Produce a character-for-character copy of the data below.

### Input material
▼▼▼
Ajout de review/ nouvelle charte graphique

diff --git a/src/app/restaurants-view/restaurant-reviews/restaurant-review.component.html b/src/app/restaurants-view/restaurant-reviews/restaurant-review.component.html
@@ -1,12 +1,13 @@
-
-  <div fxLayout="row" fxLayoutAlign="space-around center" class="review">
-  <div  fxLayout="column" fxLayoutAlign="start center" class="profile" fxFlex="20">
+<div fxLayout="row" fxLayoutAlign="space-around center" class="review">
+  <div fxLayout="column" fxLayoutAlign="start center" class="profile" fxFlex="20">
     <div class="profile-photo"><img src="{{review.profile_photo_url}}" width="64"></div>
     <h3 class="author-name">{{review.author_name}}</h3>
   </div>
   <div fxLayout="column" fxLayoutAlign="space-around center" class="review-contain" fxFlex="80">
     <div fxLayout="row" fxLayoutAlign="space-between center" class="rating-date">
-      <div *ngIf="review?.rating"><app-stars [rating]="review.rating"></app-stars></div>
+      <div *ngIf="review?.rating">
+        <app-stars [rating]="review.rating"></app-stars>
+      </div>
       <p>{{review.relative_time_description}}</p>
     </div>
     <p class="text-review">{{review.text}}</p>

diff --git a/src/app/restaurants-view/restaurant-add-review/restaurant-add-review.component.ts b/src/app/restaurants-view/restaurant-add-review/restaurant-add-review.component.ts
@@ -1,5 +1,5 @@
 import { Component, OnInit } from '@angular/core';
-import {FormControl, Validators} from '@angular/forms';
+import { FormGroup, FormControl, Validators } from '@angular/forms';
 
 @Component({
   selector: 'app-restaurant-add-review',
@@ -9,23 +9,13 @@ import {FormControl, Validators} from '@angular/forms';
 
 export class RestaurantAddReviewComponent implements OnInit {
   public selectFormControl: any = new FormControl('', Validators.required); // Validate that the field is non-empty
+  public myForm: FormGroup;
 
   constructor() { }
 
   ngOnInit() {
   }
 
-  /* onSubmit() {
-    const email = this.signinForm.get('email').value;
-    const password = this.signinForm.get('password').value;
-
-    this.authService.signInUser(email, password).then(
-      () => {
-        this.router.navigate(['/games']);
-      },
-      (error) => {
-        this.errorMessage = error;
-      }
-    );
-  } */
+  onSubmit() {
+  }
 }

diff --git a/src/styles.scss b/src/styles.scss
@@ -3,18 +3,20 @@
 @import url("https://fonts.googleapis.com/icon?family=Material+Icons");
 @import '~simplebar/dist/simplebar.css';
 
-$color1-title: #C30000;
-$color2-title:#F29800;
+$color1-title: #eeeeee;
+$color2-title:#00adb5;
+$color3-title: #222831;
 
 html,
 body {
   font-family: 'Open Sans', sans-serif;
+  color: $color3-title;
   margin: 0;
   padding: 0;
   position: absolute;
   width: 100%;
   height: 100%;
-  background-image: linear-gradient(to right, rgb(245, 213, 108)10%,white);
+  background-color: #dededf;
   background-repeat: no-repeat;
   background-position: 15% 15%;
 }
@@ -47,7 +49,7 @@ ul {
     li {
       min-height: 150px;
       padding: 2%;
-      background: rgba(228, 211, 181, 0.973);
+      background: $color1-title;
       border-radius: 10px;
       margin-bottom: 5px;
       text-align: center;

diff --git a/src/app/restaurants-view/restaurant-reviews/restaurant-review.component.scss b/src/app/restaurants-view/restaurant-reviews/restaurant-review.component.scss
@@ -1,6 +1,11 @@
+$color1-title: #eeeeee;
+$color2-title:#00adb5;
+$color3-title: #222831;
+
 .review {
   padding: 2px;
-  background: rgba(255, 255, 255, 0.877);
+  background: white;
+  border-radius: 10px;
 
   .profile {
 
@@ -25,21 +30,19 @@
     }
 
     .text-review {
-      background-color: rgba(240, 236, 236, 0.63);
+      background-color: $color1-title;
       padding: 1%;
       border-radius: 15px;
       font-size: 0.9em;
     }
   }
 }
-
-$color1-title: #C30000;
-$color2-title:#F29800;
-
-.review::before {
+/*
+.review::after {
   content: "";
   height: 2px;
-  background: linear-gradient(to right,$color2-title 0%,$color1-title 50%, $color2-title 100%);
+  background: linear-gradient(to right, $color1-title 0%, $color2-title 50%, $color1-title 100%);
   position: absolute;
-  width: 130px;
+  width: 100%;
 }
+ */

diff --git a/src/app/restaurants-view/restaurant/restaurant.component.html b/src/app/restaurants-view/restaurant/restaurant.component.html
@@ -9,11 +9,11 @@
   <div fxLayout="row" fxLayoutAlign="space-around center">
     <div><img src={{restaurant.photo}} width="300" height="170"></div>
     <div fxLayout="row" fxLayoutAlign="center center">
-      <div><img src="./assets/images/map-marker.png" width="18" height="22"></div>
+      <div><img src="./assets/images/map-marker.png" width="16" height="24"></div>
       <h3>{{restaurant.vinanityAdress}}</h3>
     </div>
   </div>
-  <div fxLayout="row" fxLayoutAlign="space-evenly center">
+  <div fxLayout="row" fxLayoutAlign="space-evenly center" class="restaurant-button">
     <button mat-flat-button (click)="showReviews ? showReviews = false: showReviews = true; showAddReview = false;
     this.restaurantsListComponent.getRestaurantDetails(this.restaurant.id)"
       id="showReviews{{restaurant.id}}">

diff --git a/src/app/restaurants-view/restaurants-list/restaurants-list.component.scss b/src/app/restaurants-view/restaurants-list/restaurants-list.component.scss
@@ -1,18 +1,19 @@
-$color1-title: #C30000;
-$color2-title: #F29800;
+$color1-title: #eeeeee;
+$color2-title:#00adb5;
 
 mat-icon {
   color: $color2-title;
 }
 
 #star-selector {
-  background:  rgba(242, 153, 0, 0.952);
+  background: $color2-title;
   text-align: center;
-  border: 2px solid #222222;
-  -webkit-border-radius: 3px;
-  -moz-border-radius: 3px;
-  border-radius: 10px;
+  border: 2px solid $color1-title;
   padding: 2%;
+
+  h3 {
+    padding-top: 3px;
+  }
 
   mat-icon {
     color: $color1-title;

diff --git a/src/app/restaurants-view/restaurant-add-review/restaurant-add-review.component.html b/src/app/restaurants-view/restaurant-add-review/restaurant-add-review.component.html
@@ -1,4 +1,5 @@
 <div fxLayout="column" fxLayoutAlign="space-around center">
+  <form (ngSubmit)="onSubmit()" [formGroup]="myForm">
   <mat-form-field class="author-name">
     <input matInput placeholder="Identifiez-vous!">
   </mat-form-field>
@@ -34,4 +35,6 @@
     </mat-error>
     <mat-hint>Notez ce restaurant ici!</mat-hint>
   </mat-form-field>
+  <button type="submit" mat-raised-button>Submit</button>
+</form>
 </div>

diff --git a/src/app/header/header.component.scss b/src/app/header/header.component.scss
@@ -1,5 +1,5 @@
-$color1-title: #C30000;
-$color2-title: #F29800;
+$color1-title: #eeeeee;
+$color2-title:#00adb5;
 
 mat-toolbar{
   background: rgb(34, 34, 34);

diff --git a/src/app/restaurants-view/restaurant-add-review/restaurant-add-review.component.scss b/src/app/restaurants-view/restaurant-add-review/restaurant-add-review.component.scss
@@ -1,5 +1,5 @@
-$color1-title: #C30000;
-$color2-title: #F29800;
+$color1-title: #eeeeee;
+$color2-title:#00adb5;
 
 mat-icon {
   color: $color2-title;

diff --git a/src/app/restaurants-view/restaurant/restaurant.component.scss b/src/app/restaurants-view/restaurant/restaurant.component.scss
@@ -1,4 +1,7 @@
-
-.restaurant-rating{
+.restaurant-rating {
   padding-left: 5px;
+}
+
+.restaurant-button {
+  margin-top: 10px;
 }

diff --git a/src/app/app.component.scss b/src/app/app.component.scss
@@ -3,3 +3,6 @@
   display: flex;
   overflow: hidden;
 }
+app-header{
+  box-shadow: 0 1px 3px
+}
▲▲▲
### Response to this exercise
Ajout de review/ nouvelle charte graphique

diff --git a/src/app/restaurants-view/restaurant-reviews/restaurant-review.component.html b/src/app/restaurants-view/restaurant-reviews/restaurant-review.component.html
@@ -1,12 +1,13 @@
-
-  <div fxLayout="row" fxLayoutAlign="space-around center" class="review">
-  <div  fxLayout="column" fxLayoutAlign="start center" class="profile" fxFlex="20">
+<div fxLayout="row" fxLayoutAlign="space-around center" class="review">
+  <div fxLayout="column" fxLayoutAlign="start center" class="profile" fxFlex="20">
     <div class="profile-photo"><img src="{{review.profile_photo_url}}" width="64"></div>
     <h3 class="author-name">{{review.author_name}}</h3>
   </div>
   <div fxLayout="column" fxLayoutAlign="space-around center" class="review-contain" fxFlex="80">
     <div fxLayout="row" fxLayoutAlign="space-between center" class="rating-date">
-      <div *ngIf="review?.rating"><app-stars [rating]="review.rating"></app-stars></div>
+      <div *ngIf="review?.rating">
+        <app-stars [rating]="review.rating"></app-stars>
+      </div>
       <p>{{review.relative_time_description}}</p>
     </div>
     <p class="text-review">{{review.text}}</p>

diff --git a/src/app/restaurants-view/restaurant-add-review/restaurant-add-review.component.ts b/src/app/restaurants-view/restaurant-add-review/restaurant-add-review.component.ts
@@ -1,5 +1,5 @@
 import { Component, OnInit } from '@angular/core';
-import {FormControl, Validators} from '@angular/forms';
+import { FormGroup, FormControl, Validators } from '@angular/forms';
 
 @Component({
   selector: 'app-restaurant-add-review',
@@ -9,23 +9,13 @@ import {FormControl, Validators} from '@angular/forms';
 
 export class RestaurantAddReviewComponent implements OnInit {
   public selectFormControl: any = new FormControl('', Validators.required); // Validate that the field is non-empty
+  public myForm: FormGroup;
 
   constructor() { }
 
   ngOnInit() {
   }
 
-  /* onSubmit() {
-    const email = this.signinForm.get('email').value;
-    const password = this.signinForm.get('password').value;
-
-    this.authService.signInUser(email, password).then(
-      () => {
-        this.router.navigate(['/games']);
-      },
-      (error) => {
-        this.errorMessage = error;
-      }
-    );
-  } */
+  onSubmit() {
+  }
 }

diff --git a/src/styles.scss b/src/styles.scss
@@ -3,18 +3,20 @@
 @import url("https://fonts.googleapis.com/icon?family=Material+Icons");
 @import '~simplebar/dist/simplebar.css';
 
-$color1-title: #C30000;
-$color2-title:#F29800;
+$color1-title: #eeeeee;
+$color2-title:#00adb5;
+$color3-title: #222831;
 
 html,
 body {
   font-family: 'Open Sans', sans-serif;
+  color: $color3-title;
   margin: 0;
   padding: 0;
   position: absolute;
   width: 100%;
   height: 100%;
-  background-image: linear-gradient(to right, rgb(245, 213, 108)10%,white);
+  background-color: #dededf;
   background-repeat: no-repeat;
   background-position: 15% 15%;
 }
@@ -47,7 +49,7 @@ ul {
     li {
       min-height: 150px;
       padding: 2%;
-      background: rgba(228, 211, 181, 0.973);
+      background: $color1-title;
       border-radius: 10px;
       margin-bottom: 5px;
       text-align: center;

diff --git a/src/app/restaurants-view/restaurant-reviews/restaurant-review.component.scss b/src/app/restaurants-view/restaurant-reviews/restaurant-review.component.scss
@@ -1,6 +1,11 @@
+$color1-title: #eeeeee;
+$color2-title:#00adb5;
+$color3-title: #222831;
+
 .review {
   padding: 2px;
-  background: rgba(255, 255, 255, 0.877);
+  background: white;
+  border-radius: 10px;
 
   .profile {
 
@@ -25,21 +30,19 @@
     }
 
     .text-review {
-      background-color: rgba(240, 236, 236, 0.63);
+      background-color: $color1-title;
       padding: 1%;
       border-radius: 15px;
       font-size: 0.9em;
     }
   }
 }
-
-$color1-title: #C30000;
-$color2-title:#F29800;
-
-.review::before {
+/*
+.review::after {
   content: "";
   height: 2px;
-  background: linear-gradient(to right,$color2-title 0%,$color1-title 50%, $color2-title 100%);
+  background: linear-gradient(to right, $color1-title 0%, $color2-title 50%, $color1-title 100%);
   position: absolute;
-  width: 130px;
+  width: 100%;
 }
+ */

diff --git a/src/app/restaurants-view/restaurant/restaurant.component.html b/src/app/restaurants-view/restaurant/restaurant.component.html
@@ -9,11 +9,11 @@
   <div fxLayout="row" fxLayoutAlign="space-around center">
     <div><img src={{restaurant.photo}} width="300" height="170"></div>
     <div fxLayout="row" fxLayoutAlign="center center">
-      <div><img src="./assets/images/map-marker.png" width="18" height="22"></div>
+      <div><img src="./assets/images/map-marker.png" width="16" height="24"></div>
       <h3>{{restaurant.vinanityAdress}}</h3>
     </div>
   </div>
-  <div fxLayout="row" fxLayoutAlign="space-evenly center">
+  <div fxLayout="row" fxLayoutAlign="space-evenly center" class="restaurant-button">
     <button mat-flat-button (click)="showReviews ? showReviews = false: showReviews = true; showAddReview = false;
     this.restaurantsListComponent.getRestaurantDetails(this.restaurant.id)"
       id="showReviews{{restaurant.id}}">

diff --git a/src/app/restaurants-view/restaurants-list/restaurants-list.component.scss b/src/app/restaurants-view/restaurants-list/restaurants-list.component.scss
@@ -1,18 +1,19 @@
-$color1-title: #C30000;
-$color2-title: #F29800;
+$color1-title: #eeeeee;
+$color2-title:#00adb5;
 
 mat-icon {
   color: $color2-title;
 }
 
 #star-selector {
-  background:  rgba(242, 153, 0, 0.952);
+  background: $color2-title;
   text-align: center;
-  border: 2px solid #222222;
-  -webkit-border-radius: 3px;
-  -moz-border-radius: 3px;
-  border-radius: 10px;
+  border: 2px solid $color1-title;
   padding: 2%;
+
+  h3 {
+    padding-top: 3px;
+  }
 
   mat-icon {
     color: $color1-title;

diff --git a/src/app/restaurants-view/restaurant-add-review/restaurant-add-review.component.html b/src/app/restaurants-view/restaurant-add-review/restaurant-add-review.component.html
@@ -1,4 +1,5 @@
 <div fxLayout="column" fxLayoutAlign="space-around center">
+  <form (ngSubmit)="onSubmit()" [formGroup]="myForm">
   <mat-form-field class="author-name">
     <input matInput placeholder="Identifiez-vous!">
   </mat-form-field>
@@ -34,4 +35,6 @@
     </mat-error>
     <mat-hint>Notez ce restaurant ici!</mat-hint>
   </mat-form-field>
+  <button type="submit" mat-raised-button>Submit</button>
+</form>
 </div>

diff --git a/src/app/header/header.component.scss b/src/app/header/header.component.scss
@@ -1,5 +1,5 @@
-$color1-title: #C30000;
-$color2-title: #F29800;
+$color1-title: #eeeeee;
+$color2-title:#00adb5;
 
 mat-toolbar{
   background: rgb(34, 34, 34);

diff --git a/src/app/restaurants-view/restaurant-add-review/restaurant-add-review.component.scss b/src/app/restaurants-view/restaurant-add-review/restaurant-add-review.component.scss
@@ -1,5 +1,5 @@
-$color1-title: #C30000;
-$color2-title: #F29800;
+$color1-title: #eeeeee;
+$color2-title:#00adb5;
 
 mat-icon {
   color: $color2-title;

diff --git a/src/app/restaurants-view/restaurant/restaurant.component.scss b/src/app/restaurants-view/restaurant/restaurant.component.scss
@@ -1,4 +1,7 @@
-
-.restaurant-rating{
+.restaurant-rating {
   padding-left: 5px;
+}
+
+.restaurant-button {
+  margin-top: 10px;
 }

diff --git a/src/app/app.component.scss b/src/app/app.component.scss
@@ -3,3 +3,6 @@
   display: flex;
   overflow: hidden;
 }
+app-header{
+  box-shadow: 0 1px 3px
+}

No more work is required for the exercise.